The bank began a trial of the system with an unspecified number of employees in New York in September. The expanded pilot program will include employees as well as consumer customers, Upton said.

Bank of America is testing the system using a mobile wallet application that can store one of the bank's credit cards and one debit card.

Visa last month announced that its specifications to offer mobile payments services to bank customers on a commercial basis were available after 18 months of testing, with certain iPhone, BlackBerry and Android handset models certified for use.

"The technology is no longer under pilot restrictions," Dave Wentker, the head of mobile products at the San Francisco payments network, said in an interview Tuesday. "A bank may choose to run a limited test of it, but that's their own decision."

"They don't have to ask us for permission any longer, which is a great place to be for the market to be able to move forward," Wentker said.

That Bank of America plans to offer a commercial application this year is a good signal for mobile payments development, said Beth Robertson, the director of payments research at Javelin Strategy and Research in Pleasanton, Calif.

However, the approach is likely not the end goal for the bank or others, she said, as developers expect smartphones to come pre-embedded with near-field communication technology.

Isis, a mobile payments network being formed by telecommunications companies, is expected to use NFC phones.
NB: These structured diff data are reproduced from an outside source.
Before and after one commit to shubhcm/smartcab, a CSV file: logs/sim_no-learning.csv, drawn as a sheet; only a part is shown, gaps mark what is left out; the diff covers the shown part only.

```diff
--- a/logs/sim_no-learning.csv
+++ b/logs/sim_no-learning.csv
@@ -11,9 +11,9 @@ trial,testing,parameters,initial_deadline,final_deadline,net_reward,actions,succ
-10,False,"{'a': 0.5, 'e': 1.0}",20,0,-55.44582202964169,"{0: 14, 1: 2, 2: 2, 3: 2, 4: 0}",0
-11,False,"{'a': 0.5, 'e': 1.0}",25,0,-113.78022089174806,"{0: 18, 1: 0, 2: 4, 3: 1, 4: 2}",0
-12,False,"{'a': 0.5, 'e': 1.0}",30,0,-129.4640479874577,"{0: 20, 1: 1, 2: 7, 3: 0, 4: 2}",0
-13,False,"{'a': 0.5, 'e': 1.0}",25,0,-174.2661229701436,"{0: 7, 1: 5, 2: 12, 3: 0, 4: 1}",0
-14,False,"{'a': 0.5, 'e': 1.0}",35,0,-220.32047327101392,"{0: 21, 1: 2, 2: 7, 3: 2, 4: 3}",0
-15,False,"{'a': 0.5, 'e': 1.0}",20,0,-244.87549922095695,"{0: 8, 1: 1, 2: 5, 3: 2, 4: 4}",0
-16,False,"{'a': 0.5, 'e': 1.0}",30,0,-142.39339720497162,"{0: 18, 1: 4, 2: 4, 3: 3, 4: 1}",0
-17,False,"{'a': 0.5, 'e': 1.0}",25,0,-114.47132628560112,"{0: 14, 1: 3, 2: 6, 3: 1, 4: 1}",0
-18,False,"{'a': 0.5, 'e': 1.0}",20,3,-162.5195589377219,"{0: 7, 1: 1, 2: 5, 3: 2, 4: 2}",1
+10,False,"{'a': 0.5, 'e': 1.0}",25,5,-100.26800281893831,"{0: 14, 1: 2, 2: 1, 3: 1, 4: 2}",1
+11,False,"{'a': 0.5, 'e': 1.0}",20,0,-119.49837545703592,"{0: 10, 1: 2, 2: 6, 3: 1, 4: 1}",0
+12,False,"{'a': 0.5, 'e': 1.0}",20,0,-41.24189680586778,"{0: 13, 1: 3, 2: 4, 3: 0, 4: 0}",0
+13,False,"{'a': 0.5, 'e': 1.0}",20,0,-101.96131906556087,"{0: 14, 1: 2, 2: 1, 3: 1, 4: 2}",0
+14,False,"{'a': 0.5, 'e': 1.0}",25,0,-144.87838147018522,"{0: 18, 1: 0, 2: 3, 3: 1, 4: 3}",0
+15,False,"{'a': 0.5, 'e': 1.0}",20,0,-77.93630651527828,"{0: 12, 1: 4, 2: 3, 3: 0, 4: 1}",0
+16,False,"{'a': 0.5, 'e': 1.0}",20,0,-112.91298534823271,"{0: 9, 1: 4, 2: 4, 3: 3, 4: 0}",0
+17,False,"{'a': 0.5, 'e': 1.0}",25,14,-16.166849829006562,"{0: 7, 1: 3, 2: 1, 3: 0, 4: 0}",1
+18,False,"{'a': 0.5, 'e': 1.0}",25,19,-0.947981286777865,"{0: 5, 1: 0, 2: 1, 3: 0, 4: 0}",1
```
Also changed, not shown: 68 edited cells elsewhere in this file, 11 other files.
Separately, Google Inc. has talked about enabling NFC payments in phones that use its Android software.

Visa's approach involves inserting an NFC-equipped microSD card from DeviceFidelity Inc. in to the smartphone's memory slot.

Bank of America is one of four banks with which Visa last year announced plans to do pilot programs. JPMorgan Chase & Co., Wells Fargo & Co. and U.S. Bancorp were also working with Visa.

U.S. Bancorp did not respond to calls or e-mails on Tuesday. JPMorgan Chase declined to comment.

Bank of America may change the current iteration of its mobile wallet app based on trial feedback, Upton said. For example, it may integrate the mobile payments function into existing apps, Upton said; during the test the payment function is accessed through a separate app.

Wells Fargo is using an integrated app for an employee trial it is planning for this year in San Francisco, said Peter Ho, the bank's product manager for card services and consumer lending.

"We don't want our customers to have … three or four different Wells Fargo boxes sitting on their screen," Ho said.